Twice a year, all members of the U.S. armed forces must pass a physical fitness test. When tape measures meet bellies, though, things can get complicated. Can fit people have large waists? Are skinny people automatically in shape? Is it OK to suck in the gut? Will the measuring tape go belly-up? These matters have been prompting considerable navel-gazing in the nation’s military, along with such questions as—where should the tape measure even go, and is it the right tool for modern days?
The U.S. will be sending another aid package to Ukraine “soon,” White House press secretary Karine Jean-Pierre said Oct. 1, in an effort to assuage concerns about diminishing support for the embattled country. “There is [a] strong, very strong international coalition behind Ukraine. And if [Russian President Vladimir] Putin thinks he can outlast us, he’s wrong. He’s wrong. And so we will have another package of aid for Ukraine soon to signal our continued support for the brave people of Ukraine,” Jean-Pierre said during a White House press briefing. The latest aid package will come later this week, according to a U.S. official.
The U.S. military captured two suspected Islamic State group leaders during separate helicopter raids in northern Syria during the last week of September, according to U.S. Central Command, or CENTCOM. On Sept. 23, U.S. troops captured Abu Halil al-Fad’ani; and five days later, American service members captured Mamduh Ibrahim al-haji Shaykh, CENTCOM announced in separate news releases.
New details about the requirements for the U.S. Air Force's Collaborative Combat Aircraft drone program show an emphasis on range and speed, as well as being able to take off from shorter runways. The service is now looking at jet engines in the 3,000-to-8,000-pound thrust class to help the highly autonomous uncrewed aircraft achieve the desired performance and meet other capability demands.
The British Government has committed nearly £4 billion, or $4.9 billion, to the next phase in the development of nuclear-powered submarines as part of the tri-national AUKUS program with Australia and the United States. BAE Systems, Babcock Marine, and Rolls-Royce received contracts with that combined total sum, with work aimed at developing a nuclear attack submarine for Britain and Australia.
Air Force Research Laboratory (AFRL) has awarded contracts to three companies—Lockheed Martin, Westinghouse Government Services, and Intuitive Machines—for its two-track program to mature technologies needed to develop spacecraft that use nuclear fission, rather than solar panels, to provide electrical power to their subsystems such as on-board sensors, communications payloads, and computers.
The Pentagon is warning Congress that it is running low on money to replace weapons the U.S. has sent to Ukraine and has already been forced to slow down resupplying some troops, according to a letter sent to congressional leaders.
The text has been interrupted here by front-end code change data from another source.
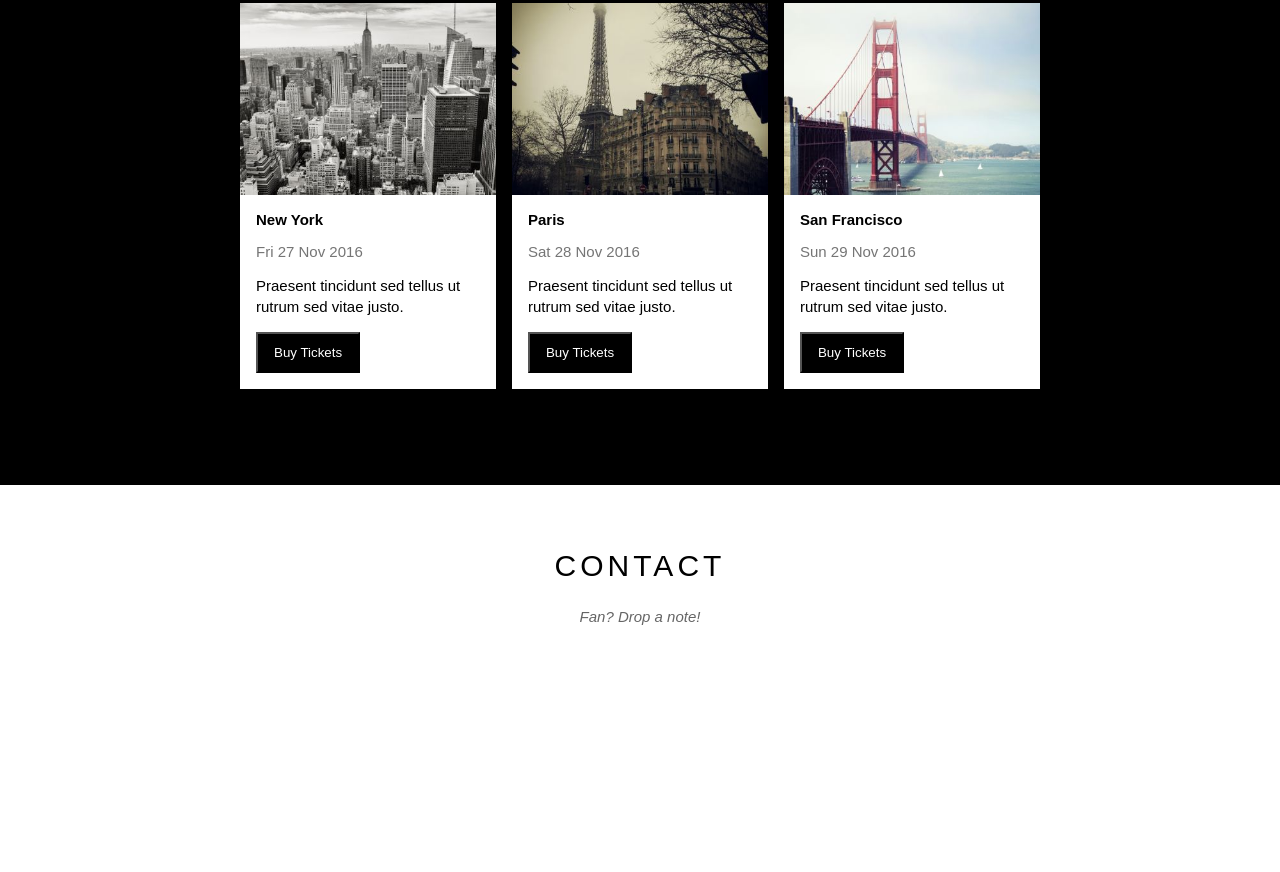
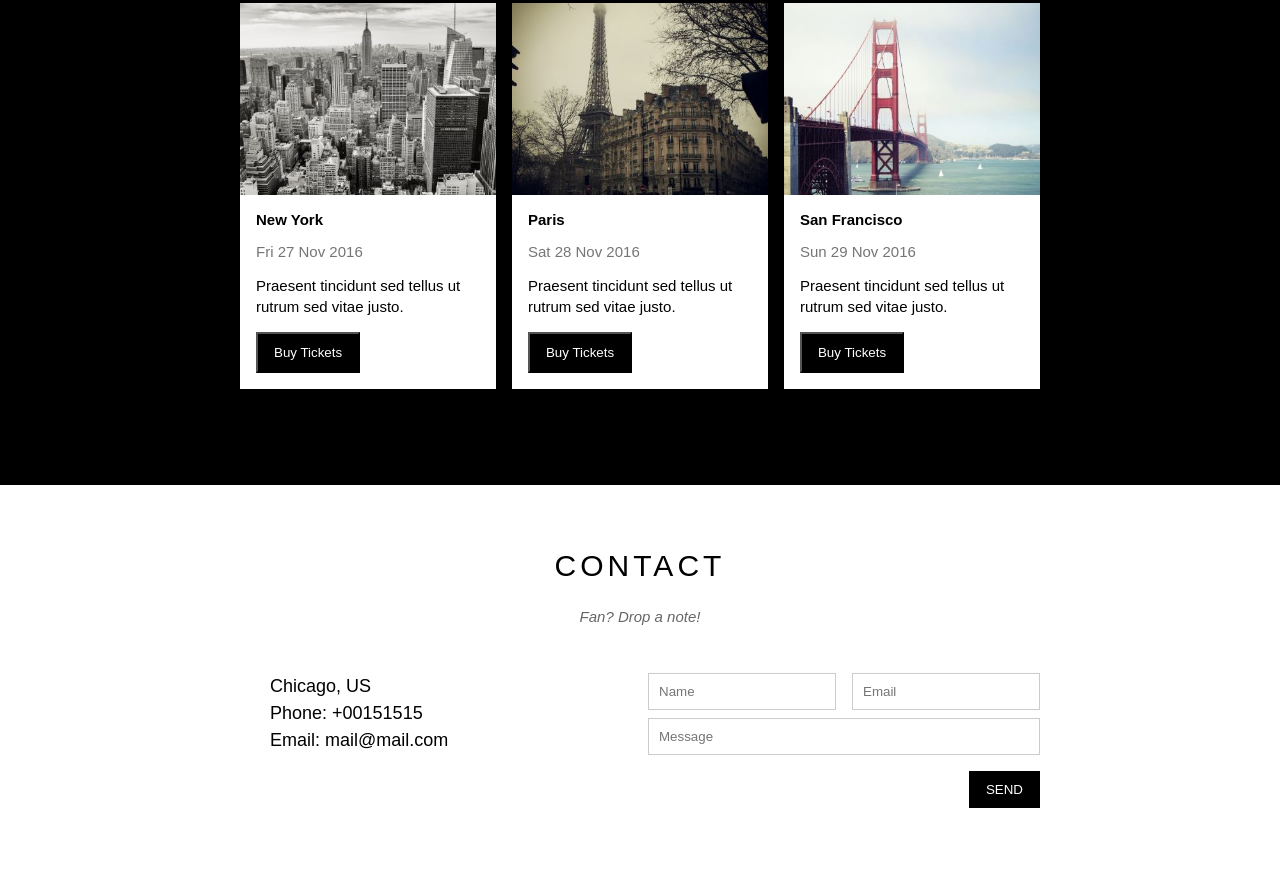
Before and after one commit to tuduan1902/W3S_TheBand, a plain HTML site: page w3_band/index.html in a window 1280 px wide. Shown: the part 1607-2479 px from the top of the page. Before the commit the page ends 2296 px from the top, so only its background shows below. Drawn offline with nearby package versions, Linux system fonts and the light colour scheme.

Commit message:
complete contact part

```diff
--- a/w3_band/assets/css/style.css
+++ b/w3_band/assets/css/style.css
@@ -8,6 +8,8 @@
 html {
    font-family: Arial, Helvetica, sans-serif;
 }
+
+/* Common */
 .clear {
    clear: both;
 }
@@ -16,6 +18,51 @@ html {
    color: #fff !important;
 }
 
+.text-center {
+   text-align: center !important;
+}
+
+.mt-8 {
+   margin-top: 8px !important;
+}
+
+.mt-16 {
+   margin-top: 16px !important;
+}
+
+.row::after {
+   content: "";
+   display: block;
+   clear: both;
+}
+
+.row {
+   margin-left: -8px;
+   margin-right: -8px;
+}
+
+.col {
+   float: left;
+   padding-left: 8px;
+   padding-right: 8px;
+}
+
+.col-full {
+   width: 100%;
+}
+
+.col-half {
+   width: 50%;
+}
+
+.col-third {
+   width: 33.33333%;
+}
+
+
+
+
+/* Main */
 #main {
 
 }
@@ -164,12 +211,6 @@ html {
    margin-top: 47px;
 }
 
-#content .member-item {
-   float: left;
-   width: 33.33333%;
-   text-align: center;
-}
-
 #content .member-name {
    font-size: 15px;
 
@@ -221,14 +262,9 @@ html {
 
 /* Places */
 .places-list {
-   margin: 32px -8px 32px;
+   margin-top: 32px;
+   margin-bottom: 32px;
 
-}
-
-.place-item {
-   float: left;
-   width: 33.33333%;
-   padding: 0 8px;
 }
 
 .place-img {
@@ -273,6 +309,39 @@ html {
 .place-buy-btn:hover {
    color: #000;
    background-color: #ccc;
+}
+
+/* Contact form */
+.contact-content {
+   margin-top: 48px;
+}
+
+.contact-info {
+   font-size: 18px;
+   line-height: 1.5;
+}
+
+.contact-info i[class*="ti-"] {
+   width:30px;
+   display: inline-block;
+}
+
+.contact-form {
+   font-size: 15px;
+}
+
+.contact-form .form-control {
+   padding: 10px;
+   border: 1px solid #ccc;
+   width: 100%;
+}
+
+.contact-form .form-submit-btn {
+   background-color: #000;
+   color: #fff;
+   border: 1px solid #000;
+   padding: 10px 16px;
+   float: right;
 }
 
 /* Footer section */
--- a/w3_band/index.html
+++ b/w3_band/index.html
@@ -53,20 +53,19 @@
             <p class="about-text">
                We have created a fictional band website. Lorem ipsum dolor sit amet, consectetur adipiscing elit, sed do eiusmod tempor incididunt ut labore et dolore magna aliqua. Ut enim ad minim veniam, quis nostrud exercitation ullamco laboris nisi ut aliquip ex ea commodo consequat. Duis aute irure dolor in reprehenderit in voluptate velit esse cillum dolore eu fugiat nulla pariatur. Excepteur sint occaecat cupidatat non proident, sunt in culpa qui officia deserunt mollit anim id est laborum consectetur adipiscing elit, sed do eiusmod tempor incididunt ut labore et dolore magna aliqua. Ut enim ad minim veniam, quis nostrud exercitation ullamco laboris nisi ut aliquip ex ea commodo consequat.
             </p>
-            <div class="members-list">
-               <div class="member-item">
+            <div class="row members-list">
+               <div class="col col-third text-center">
                   <p class="member-name">Name</p>
                   <img src="./assets/img/band/member1.jpg" alt="Name" class="member-img">
                </div>
-               <div class="member-item">
+               <div class="col col-third text-center">
                   <p class="member-name">Name</p>
                   <img src="./assets/img/band/member1.jpg" alt="Name" class="member-img">
                </div>
-               <div class="member-item">
+               <div class="col col-third text-center">
                   <p class="member-name">Name</p>
                   <img src="./assets/img/band/member1.jpg" alt="Name" class="member-img">
                </div>
-               <div class="clear"></div>
             </div>
          </div>
 
@@ -84,8 +83,8 @@
                </ul>
 
                <!-- Places -->
-               <div class="places-list">
-                  <div class="place-item">
+               <div class="row places-list">
+                  <div class="col col-third">
                      <img src="./assets/img/places/place1.jpg" alt="New York" class="place-img">
                      <div class="place-body">
                         <h3 class="place-heading">New York</h3>
@@ -95,7 +94,7 @@
                      </div>
                   </div>
 
-                  <div class="place-item">
+                  <div class="col col-third">
                      <img src="./assets/img/places/place2.jpg" alt="New York" class="place-img">
                      <div class="place-body">
                         <h3 class="place-heading">Paris</h3>
@@ -105,7 +104,7 @@
                      </div>
                   </div>
 
-                  <div class="place-item">
+                  <div class="col col-third">
                      <img src="./assets/img/places/place3.jpg" alt="New York" class="place-img">
                      <div class="place-body">
                         <h3 class="place-heading">San Francisco</h3>
@@ -114,7 +113,6 @@
                         <button  class="place-buy-btn js-buy-ticket">Buy Tickets</button>
                      </div>
                   </div>
-                  <div class="clear"></div>
                </div>
             </div>
          </div>
@@ -125,6 +123,32 @@
          <div class="content-section">
             <h2 class="section-heading">CONTACT</h2>
             <p class="section-sub-heading">Fan? Drop a note!</p>
+
+            <div class="row contact-content">
+               <div class="col col-half contact-info">
+                  <p><i class="ti-location-pin"></i>Chicago, US</p>
+                  <p><i class="ti-mobile"></i>Phone: +00151515</p>
+                  <p><i class="ti-email"></i>Email: mail@mail.com</p>
+               </div>
+               <div class="col col-half contact-form">
+                  <form action="">
+                     <div class="row">
+                        <div class="col col-half">
+                           <input type="text" name="" placeholder="Name" required id="" class="form-control">
+                        </div>
+                        <div class="col col-half">
+                           <input type="email" name="" placeholder="Email" required id="" class="form-control">
+                        </div>
+                     </div>
+                     <div class="row mt-8">
+                        <div class="col col-full">
+                           <input type="text" name="" placeholder="Message" required id="" class="form-control">
+                        </div>
+                     </div>
+                     <input class="form-submit-btn mt-16" type="submit" value="SEND">
+                  </form>
+               </div>
+            </div>
          </div>
 
       <div id="footer">
```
The letter, obtained by The Associated Press, urges Congress to replenish funding for Ukraine. Congress averted a government shutdown by passing a short-term funding bill over the weekend, but the measure dropped all assistance for Ukraine in the battle against Russia.
One key to boosting military recruiting may be convincing the public—and troops themselves—that military pay is actually better than they think. Officials from the Congressional Budget Office late last month released a new analysis of service member compensation, including basic pay, medical benefits and housing support. Their conclusion: “On average, enlisted personnel receive cash compensation that is higher than that received by about 90 percent of civilians of the same age and education.”
Soldiers suspended in the air in moon boots and sniping unsuspecting targets on the ground might sound like a battle tactic from a future war, but such a concept for an Army hovercraft actually traces its roots to the 1950s. That’s when a rotor-propelled standing platform was picked up by Office of Naval Research, which based its design on National Advisory Committee for Aeronautics engineer Charles Zimmerman’s invention known as the “Flying Shoes.”